I could use some help settling a disagreement about the definition of HAT.
So my company uses the word HAT to mean “height of the aircraft above TDZE…at any given distance…at any given time”
So as an example, on an approach if you’re 20 miles out at 6000’ … then your HAT = 6000’ (assuming TDZE=0). Then if you’re 10 NM out at 3000’ then your HAT = 3000’.
So based on my understanding of the AIM’s definition of HAT, the above example is an incorrect use of the word HAT. HAT is a charted number on a plate, and it’s fixed. For the individual approach being flown, HAT does NOT change as the aircraft altitude changes.
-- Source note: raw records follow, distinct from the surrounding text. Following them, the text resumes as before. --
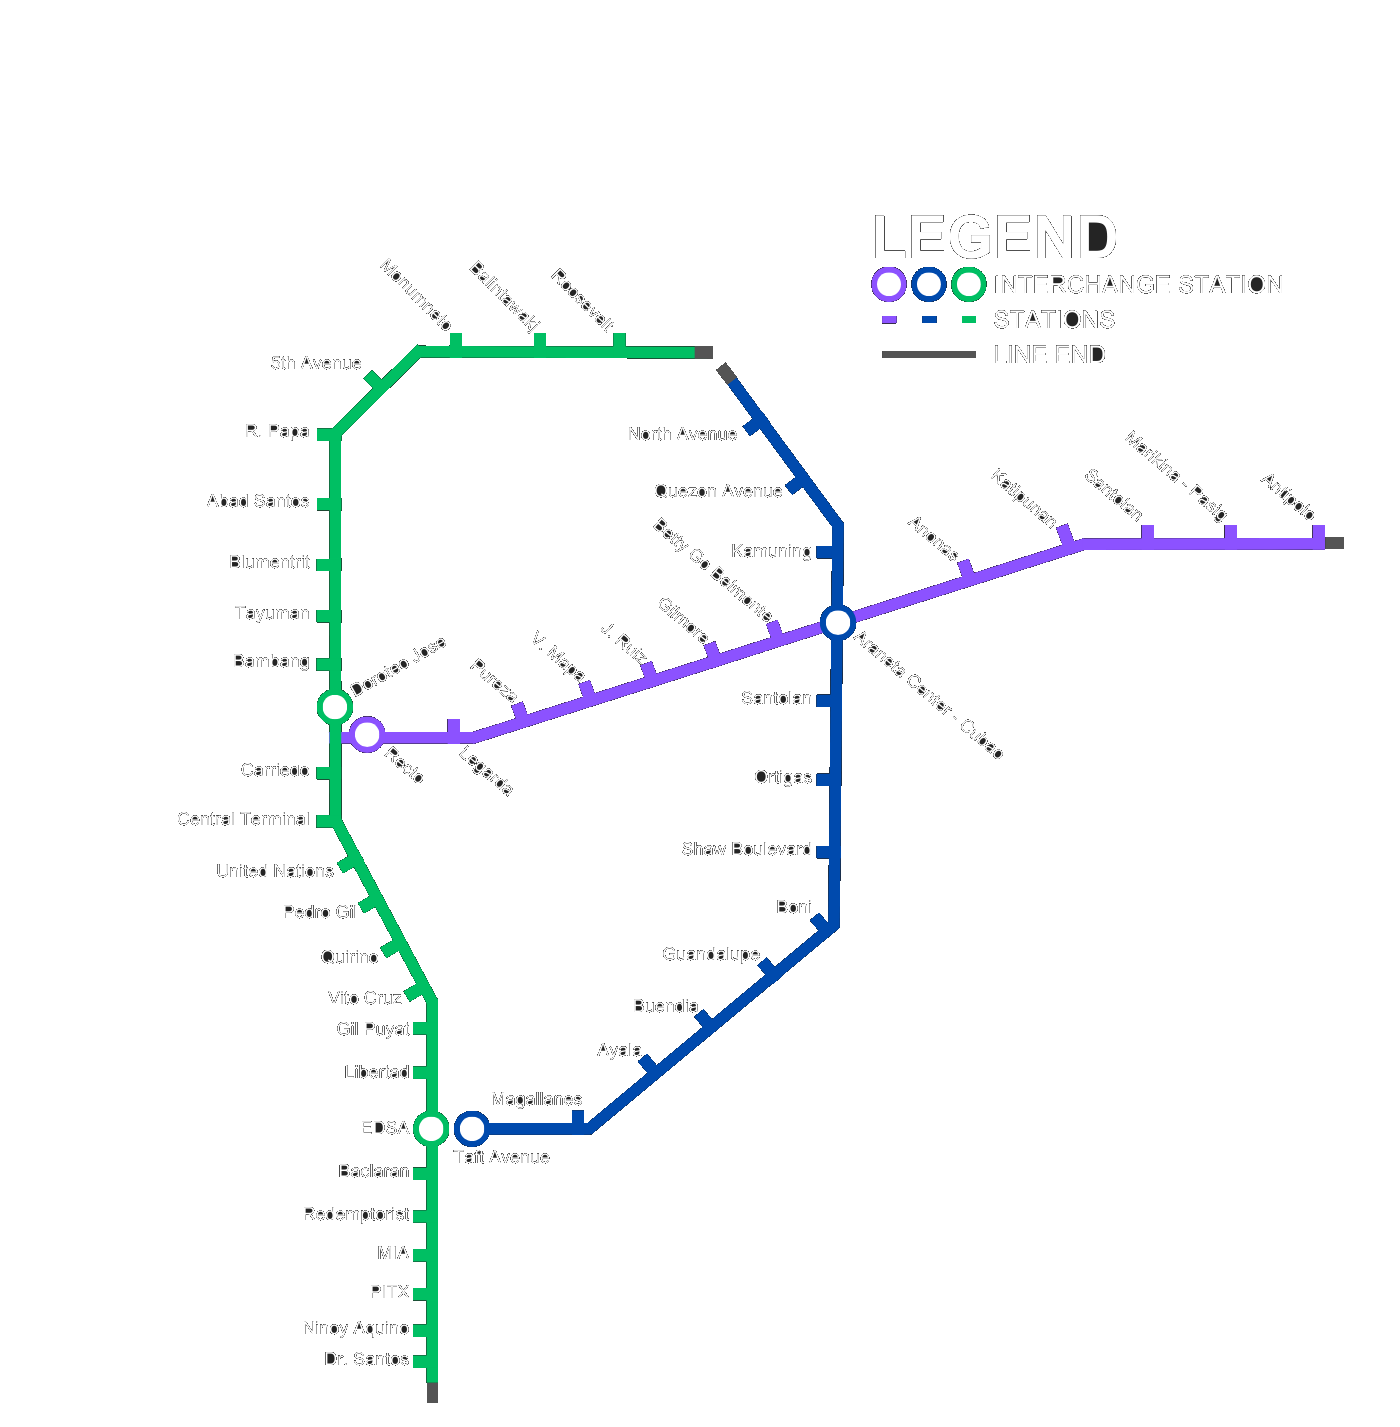
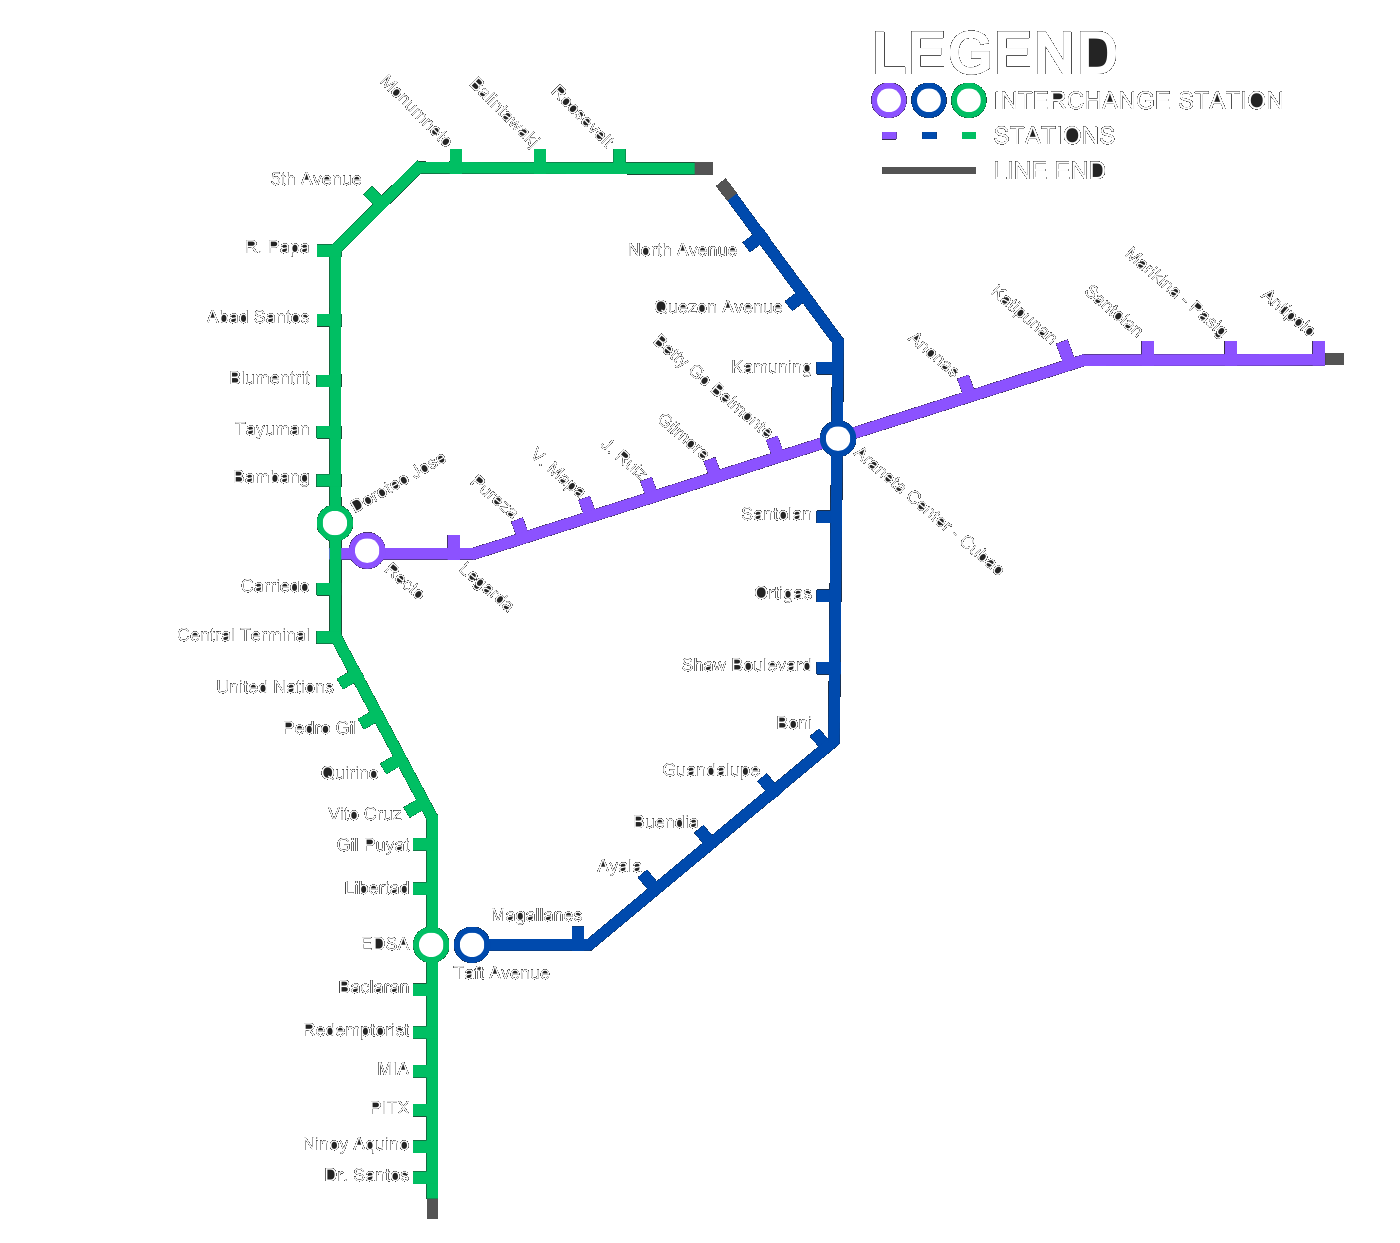
Added the new stations

diff --git a/templates/about_us.html b/templates/about_us.html
@@ -3,7 +3,7 @@
 <head>
     <meta charset="UTF-8">
     <meta name="viewport" content="width=device-width, initial-scale=1.0">
-    <title>About Us - The Baby MEN</title>
+    <title>About Us - The Baby Matrix</title>
     <style>
         @import url('https://fonts.googleapis.com/css2?family=Beaufort:wght@400;700&display=swap');
 
@@ -106,12 +106,12 @@
 </head>
 <body>
     <header>
-        <h1><font color=#E94E77>About Us - The Baby MEN</font></h1>
+        <h1><font color=#E94E77>About Us - The Baby Matrix</font></h1>
     </header>
     <div class="container">
         <section>
             <h1>Who Are We?</h1>
-            <p><h3>The Baby MEN are a close-knit group of friends united by shared interests in learning, playing games, and staying updated on the latest news. From exploring new ideas to enjoying each other's company, we thrive on the simple joys of connection and curiosity.</h3></p>
+            <p><h3>The Baby Matrix are a close-knit group of friends united by shared interests in learning, playing games, and staying updated on the latest news. From exploring new ideas to enjoying each other's company, we thrive on the simple joys of connection and curiosity.</h3></p>
             <p><h3>Our mission is to bring positivity, humor, and genuine connection to everyone we meet. Whether through our unique projects or everyday interactions, we aim to inspire and uplift.</h3></p><br>
         </section>
         <section>
@@ -123,7 +123,7 @@
             </ul>
         </section>
         <section>
-            <h1><center>Meet The Baby MEN</center></h1>
+            <h1><center>Meet The Baby Matrix</center></h1>
             <div class="team">
                 <a href="/babyboyleader" class="team-member leader">
                     <img src="{{ url_for('static', filename='images/Galdiano.png') }}"" alt="Leader">
@@ -131,34 +131,34 @@
                     <p>Leader - Cero (0)</p>
                 </a>
                 <a href="/babyboy1" class="team-member">
-                    <img src="{{ url_for('static', filename='images/Braganza.png') }}" alt="Baby MEN 1">
+                    <img src="{{ url_for('static', filename='images/Braganza.png') }}" alt="Baby Matrix 1">
                     <h3>Joshua Braganza</h3>
-                    <p>Baby MEN - Primera (1)</p>
+                    <p>Baby Matrix - Primera (1)</p>
                 </a>
                 <a href="/babyboy2" class="team-member">
-                    <img src="{{ url_for('static', filename='images/Calangian.png') }}"" alt="Baby MEN 2">
+                    <img src="{{ url_for('static', filename='images/Calangian.png') }}"" alt="Baby Matrix 2">
                     <h3>Emmanuel Calangian</h3>
-                    <p>Baby MEN - Segunda (2)</p>
+                    <p>Baby Matrix - Segunda (2)</p>
                 </a>
                 <a href="/babyboy3" class="team-member">
-                    <img src="{{ url_for('static', filename='images/Centina.jpg') }}"" alt="Baby MEN 3">
+                    <img src="{{ url_for('static', filename='images/Centina.jpg') }}"" alt="Baby Matrix 3">
                     <h3>Jan Raphael Centina</h3>
-                    <p>Baby MEN - Tres (3)</p>
+                    <p>Baby Matrix - Tres (3)</p>
                 </a>
                 <a href="/babyboy4" class="team-member">
-                    <img src="{{ url_for('static', filename='images/De Vera.jpg') }}" alt="Baby MEN 4">
+                    <img src="{{ url_for('static', filename='images/De Vera.jpg') }}" alt="Baby Matrix 4">
                     <h3>Jay De Vera</h3>
-                    <p>Baby MEN - Quatro (4)</p>
+                    <p>Baby Matrix - Quatro (4)</p>
                 </a>
                 <a href="/babyboy5" class="team-member">
-                    <img src="{{ url_for('static', filename='images/Plale.jpg') }}"" alt="Baby MEN 5">
+                    <img src="{{ url_for('static', filename='images/Plale.jpg') }}"" alt="Baby Matrix 5">
                     <h3>John Michael Plale</h3>
-                    <p>Baby MEN - Quinto (5)</p>
+                    <p>Baby Matrix - Quinto (5)</p>
                 </a>
                 <a href="/babyboy6" class="team-member">
-                    <img src="{{ url_for('static', filename='images/Valencia.png') }}"" alt="Baby MEN 6">
+                    <img src="{{ url_for('static', filename='images/Valencia.png') }}"" alt="Baby Matrix 6">
                     <h3>Zuriel Elijah Valencia</h3>
-                    <p>Baby MEN - Sexta (6)</p>
+                    <p>Baby Matrix - Sexta (6)</p>
                 </a>
             </div>
         </section><br><br><br>

diff --git a/static/js/map.js b/static/js/map.js
@@ -9,6 +9,22 @@ let posY = 0; // Current vertical position
 let isDragging = false; // Track dragging state
 let startX, startY; // Mouse starting position
 
+// Function to center the image based on its current size
+const centerImage = () => {
+    const initialWidth = img.offsetWidth;
+    const initialHeight = img.offsetHeight;
+    posX = (container.offsetWidth - initialWidth) / 2;
+    posY = (container.offsetHeight - initialHeight) / 2;
+    img.style.transform = `translate(${posX}px, ${posY}px) scale(${scale})`;
+};
+
+// Function to center the image if scale is 1
+const centerImageIfScaleOne = () => {
+    if (scale === 1) {
+        centerImage();
+    }
+};
+
 // Ensure the image starts at a size that fits the container
 const fitImageToContainer = () => {
     const containerRatio = container.offsetWidth / container.offsetHeight;
@@ -23,20 +39,18 @@ const fitImageToContainer = () => {
     }
 
     // Center the image initially
-    centerImage();
-};
-
-// Center the image based on its current size
-const centerImage = () => {
-    const initialWidth = img.offsetWidth;
-    const initialHeight = img.offsetHeight;
-    posX = (container.offsetWidth - initialWidth) / 2;
-    posY = (container.offsetHeight - initialHeight) / 2;
-    img.style.transform = `translate(${posX}px, ${posY}px) scale(${scale})`;
+    centerImageIfScaleOne();
 };
 
 // Call the fit function when the image loads
 img.onload = fitImageToContainer;
+
+// Center the image if it is already loaded
+if (img.complete) {
+    fitImageToContainer();
+} else {
+    img.onload = fitImageToContainer; // Ensure it fits when it loads
+}
 
 // Mouse down event to start dragging
 img.addEventListener('mousedown', (e) => {
@@ -70,14 +84,26 @@ container.addEventListener('wheel', (e) => {
     const zoomFactor = e.deltaY > 0 ? -0.1 : 0.1;
     scale = Math.min(maxScale, Math.max(minScale, scale + zoomFactor)); // Constrain scale
     img.style.transform = `translate(${posX}px, ${posY}px) scale(${scale})`;
+    
+    // Center the image if scale is 1 after zooming
+    centerImageIfScaleOne();
 });
 
 // Adjust image fit on window resize
 window.addEventListener('resize', () => {
     fitImageToContainer();
-    centerImage(); // Re-center the image on resize
+    centerImageIfScaleOne(); // Re-center the image on resize if scale is 1
 });
 
+// Prevent the default drag behavior
 img.addEventListener('dragstart', (e) => {
     e.preventDefault();
+});
+
+// Reset the image state on page unload
+window.addEventListener('beforeunload', () => {
+    scale = 1; // Reset scale
+    posX = 0; // Reset position X
+    posY = 0; // Reset position Y
+    img.style.transform = `translate(${posX}px, ${posY}px) scale(${scale})`; // Reset transform
 });

diff --git a/templates/lrtpath.html b/templates/lrtpath.html
@@ -327,6 +327,11 @@
                         <input type="text" id="start" class="selected selected1" placeholder="Select Station" readonly/>
                             <ul class="options-container options-container1">
                                 <li class="text-decoration">LRT 1</li>
+                                <li class="option option1">Dr. Santos</li>
+                                <li class="option option1">Ninoy Aquino</li>
+                                <li class="option option1">PITX</li>
+                                <li class="option option1">MIA</li>
+                                <li class="option option1">Redemptorist</li>
                                 <li class="option option1">Baclaran</li>
                                 <li class="option option1">EDSA</li>
                                 <li class="option option1">Libertad</li>
@@ -385,6 +390,11 @@
                         <input type="text" id="end" class="selected selected2" placeholder="Select Station" readonly/>
                             <ul class="options-container options-container2">
                                 <li class="text-decoration">LRT 1</li>
+                                <li class="option option2">Dr. Santos</li>
+                                <li class="option option2">Ninoy Aquino</li>
+                                <li class="option option2">PITX</li>
+                                <li class="option option2">MIA</li>
+                                <li class="option option2">Redemptorist</li>
                                 <li class="option option2">Baclaran</li>
                                 <li class="option option2">EDSA</li>
                                 <li class="option option2">Libertad</li>

diff --git a/static/js/dropdownjs.js b/static/js/dropdownjs.js
@@ -77,7 +77,7 @@ async function findPath() {
                 const p2 = document.createElement('p');
                 const p = document.createElement('p'); // Use <p> instead of <p2>
                 
-                p2.innerHTML = `<span style="color: #28bf68;">Path ${index + 1} (Stations: ${path.length})</span>:`;
+                p2.innerHTML = `<span style="color: #28bf68;">Path ${index + 1} (Stations: ${path.length}):</span>`;
                 p.innerHTML = `<span> ${path.join(' -> ')}</span>`;
                 
                 p2.style.fontSize = '20px';

diff --git a/templates/works.html b/templates/works.html
@@ -25,8 +25,8 @@
         <div class="left-content">
             <div class="heading">
                 <h1>WORKS</h1>
-                <h2>This contains the works of the baby</h2>
-                <h3>BOYS and what made them Baby MEN.</h3>
+                <h2>This contains the works of the Matrix</h2>
+                <h3>Visualize Data structure like babies.</h3>
             </div>
         </div>
         <div class = "right-content">

diff --git a/app.py b/app.py
@@ -37,6 +37,11 @@ g.add_edge("Santolan", "Marikina")
 g.add_edge("Marikina", "Antipolo")
 
 # LRT 1
+g.add_edge("Dr. Santos", "Ninoy Aquino")
+g.add_edge("Ninoy Aquino", "PITX")
+g.add_edge("PITX", "MIA")
+g.add_edge("MIA", "Redemptorist")
+g.add_edge("Redemptorist", "Baclaran")
 g.add_edge("Baclaran", "EDSA")
 g.add_edge("EDSA", "Libertad")
 g.add_edge("Libertad", "Gil Puyat")
@@ -56,6 +61,7 @@ g.add_edge("R. Papa", "5th Avenue")
 g.add_edge("5th Avenue", "Monumento")
 g.add_edge("Monumento", "Balintawak")
 g.add_edge("Balintawak", "Roosevelt")
+
 
 #Connecting Terminals
 g.add_edge("Taft Avenue", "EDSA")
It does not reflect the aircraft altitude above TDZE, any ANY given distance.
Am I wrong?